An individual with Peroneal Tendon Dislocation will complain of a popping or a snapping sensation on the outer portion of the lower leg. The affected individual will feel pain and tenderness along the ankle and lower leg regions.

There will also be appreciable swelling behind the lower half of the fibula as a result of Peroneal Tendon Dislocation. Ambulation will be difficult as any pressure on the lower leg will cause severe pain.

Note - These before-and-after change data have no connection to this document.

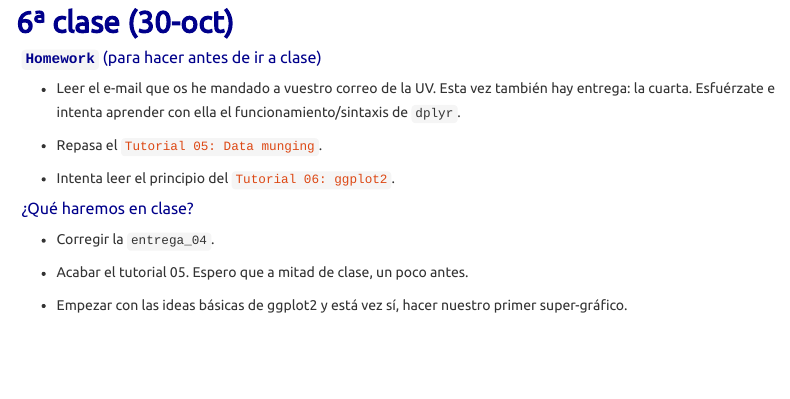
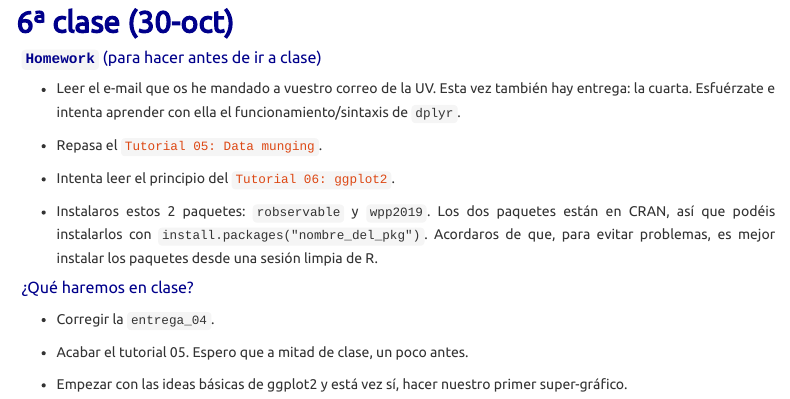
Before and after one commit to perezp44/intro-ds-20-21-web, an R Markdown document (03-calendario.Rmd): the page in a window 1100 px wide, from 3690 px down. Rendered offline with R 4.5, knitr and Pandoc, with nearby package versions; menus at the side of the page are left out.

Commit message:
calendario

```diff
--- a/03-calendario.Rmd
+++ b/03-calendario.Rmd
@@ -231,6 +231,8 @@ Too much for the first class? Igual sí. Al final veremos lo que podamos. Primer
 
 - Intenta leer el principio del [`Tutorial 06: ggplot2`](./tutoriales/tt_06_ggplot2.html){target="_blank"}.
 
+- Instalaros estos 2 paquetes: `robservable` y `wpp2019`. Los dos paquetes están en CRAN, así que podéis instalarlos con `install.packages("nombre_del_pkg")`. Acordaros de que, para evitar problemas, es mejor instalar los paquetes desde una sesión limpia de R.
+
 
 ##### ¿Qué haremos en clase?
 
```
Also changed, not shown: 1 other file.
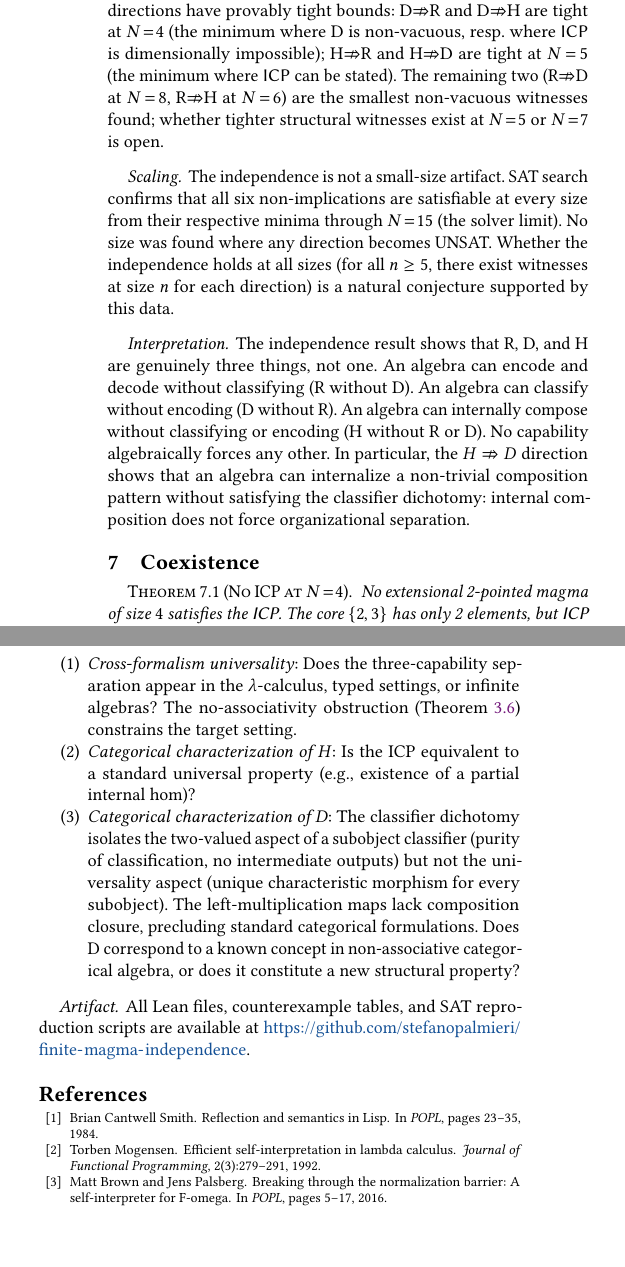
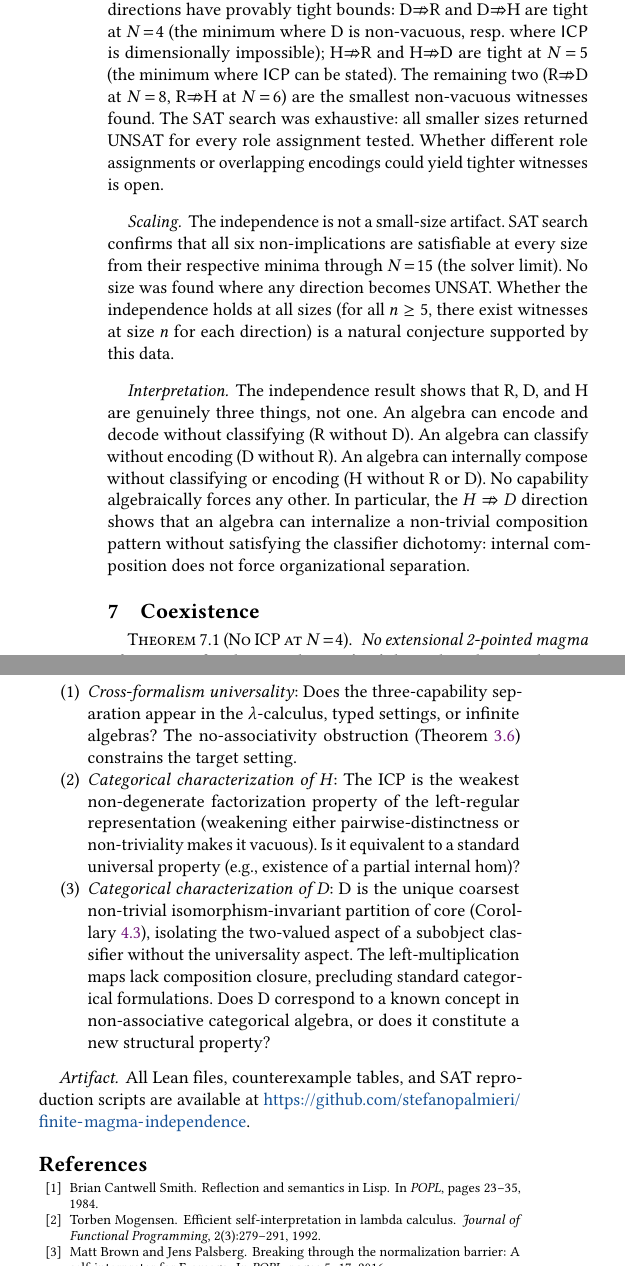
Before and after one commit to stefanopalmieri/finite-magma-independence, a LaTeX paper (paper/main.tex): two parts of the columns of pages 5 and 7 of 9, joined at a grey line, cut so that both start at the same text, the shorter picture padded with empty space. Compiled offline with pdfLaTeX.

Commit message:
Sharpen methodology and open problems
- Methodology: note SAT search was exhaustive (UNSAT at all
  smaller sizes for all role assignments tested)
- Open problem 2 (H): add that ICP is the weakest non-degenerate
  factorization (weakening makes it vacuous)
- Open problem 3 (D): add that D is the unique coarsest invariant
  partition (Corollary 5.2)

Co-Authored-By: Claude Opus 4.6 (1M context) <noreply@anthropic.com>

```diff
--- a/paper/main.tex
+++ b/paper/main.tex
@@ -427,7 +427,7 @@ All tables are generated by Z3 SAT solver and independently verified. The Cayley
 \end{proof}
 
 \paragraph{Methodology and minimality.}
-Each counterexample was found by encoding the relevant capability axioms (and the negation of the target capability) as a SAT problem over an $n \times n$ Cayley table, then solving with Z3, incrementing $n$ from 3 upward. Once found, each table was frozen and independently verified in Lean. Four of six directions have provably tight bounds: D$\not\Rightarrow$R and D$\not\Rightarrow$H are tight at $N\!=\!4$ (the minimum where D is non-vacuous, resp.\ where $\ICP$ is dimensionally impossible); H$\not\Rightarrow$R and H$\not\Rightarrow$D are tight at $N\!=\!5$ (the minimum where $\ICP$ can be stated). The remaining two (R$\not\Rightarrow$D at $N\!=\!8$, R$\not\Rightarrow$H at $N\!=\!6$) are the smallest non-vacuous witnesses found; whether tighter structural witnesses exist at $N\!=\!5$ or $N\!=\!7$ is open.
+Each counterexample was found by encoding the relevant capability axioms (and the negation of the target capability) as a SAT problem over an $n \times n$ Cayley table, then solving with Z3, incrementing $n$ from 3 upward. Once found, each table was frozen and independently verified in Lean. Four of six directions have provably tight bounds: D$\not\Rightarrow$R and D$\not\Rightarrow$H are tight at $N\!=\!4$ (the minimum where D is non-vacuous, resp.\ where $\ICP$ is dimensionally impossible); H$\not\Rightarrow$R and H$\not\Rightarrow$D are tight at $N\!=\!5$ (the minimum where $\ICP$ can be stated). The remaining two (R$\not\Rightarrow$D at $N\!=\!8$, R$\not\Rightarrow$H at $N\!=\!6$) are the smallest non-vacuous witnesses found. The SAT search was exhaustive: all smaller sizes returned UNSAT for every role assignment tested. Whether different role assignments or overlapping encodings could yield tighter witnesses is open.
 
 \paragraph{Scaling.}
 The independence is not a small-size artifact. SAT search confirms that all six non-implications are satisfiable at every size from their respective minima through $N\!=\!15$ (the solver limit). No size was found where any direction becomes UNSAT. Whether the independence holds at all sizes (for all $n \geq 5$, there exist witnesses at size $n$ for each direction) is a natural conjecture supported by this data.
@@ -537,8 +537,8 @@ Two obstructions, K-infinity and no-associativity, rule out both combinatory alg
 \paragraph{Open problems.}
 \begin{enumerate}
   \item \emph{Cross-formalism universality}: Does the three-capability separation appear in the $\lambda$-calculus, typed settings, or infinite algebras? The no-associativity obstruction (Theorem~\ref{thm:no-assoc}) constrains the target setting.
-  \item \emph{Categorical characterization of H}: Is the ICP equivalent to a standard universal property (e.g., existence of a partial internal hom)?
-  \item \emph{Categorical characterization of D}: The classifier dichotomy isolates the two-valued aspect of a subobject classifier (purity of classification, no intermediate outputs) but not the universality aspect (unique characteristic morphism for every subobject). The left-multiplication maps lack composition closure, precluding standard categorical formulations. Does D correspond to a known concept in non-associative categorical algebra, or does it constitute a new structural property?
+  \item \emph{Categorical characterization of H}: The ICP is the weakest non-degenerate factorization property of the left-regular representation (weakening either pairwise-distinctness or non-triviality makes it vacuous). Is it equivalent to a standard universal property (e.g., existence of a partial internal hom)?
+  \item \emph{Categorical characterization of D}: D is the unique coarsest non-trivial isomorphism-invariant partition of core (Corollary~\ref{cor:canonicity}), isolating the two-valued aspect of a subobject classifier without the universality aspect. The left-multiplication maps lack composition closure, precluding standard categorical formulations. Does D correspond to a known concept in non-associative categorical algebra, or does it constitute a new structural property?
 \end{enumerate}
 
 \paragraph{Artifact.}
```
Also changed, not shown: paper/main.pdf.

The range of motion of the ankle will also be restricted as a result of pain caused by Peroneal Tendon Dislocation.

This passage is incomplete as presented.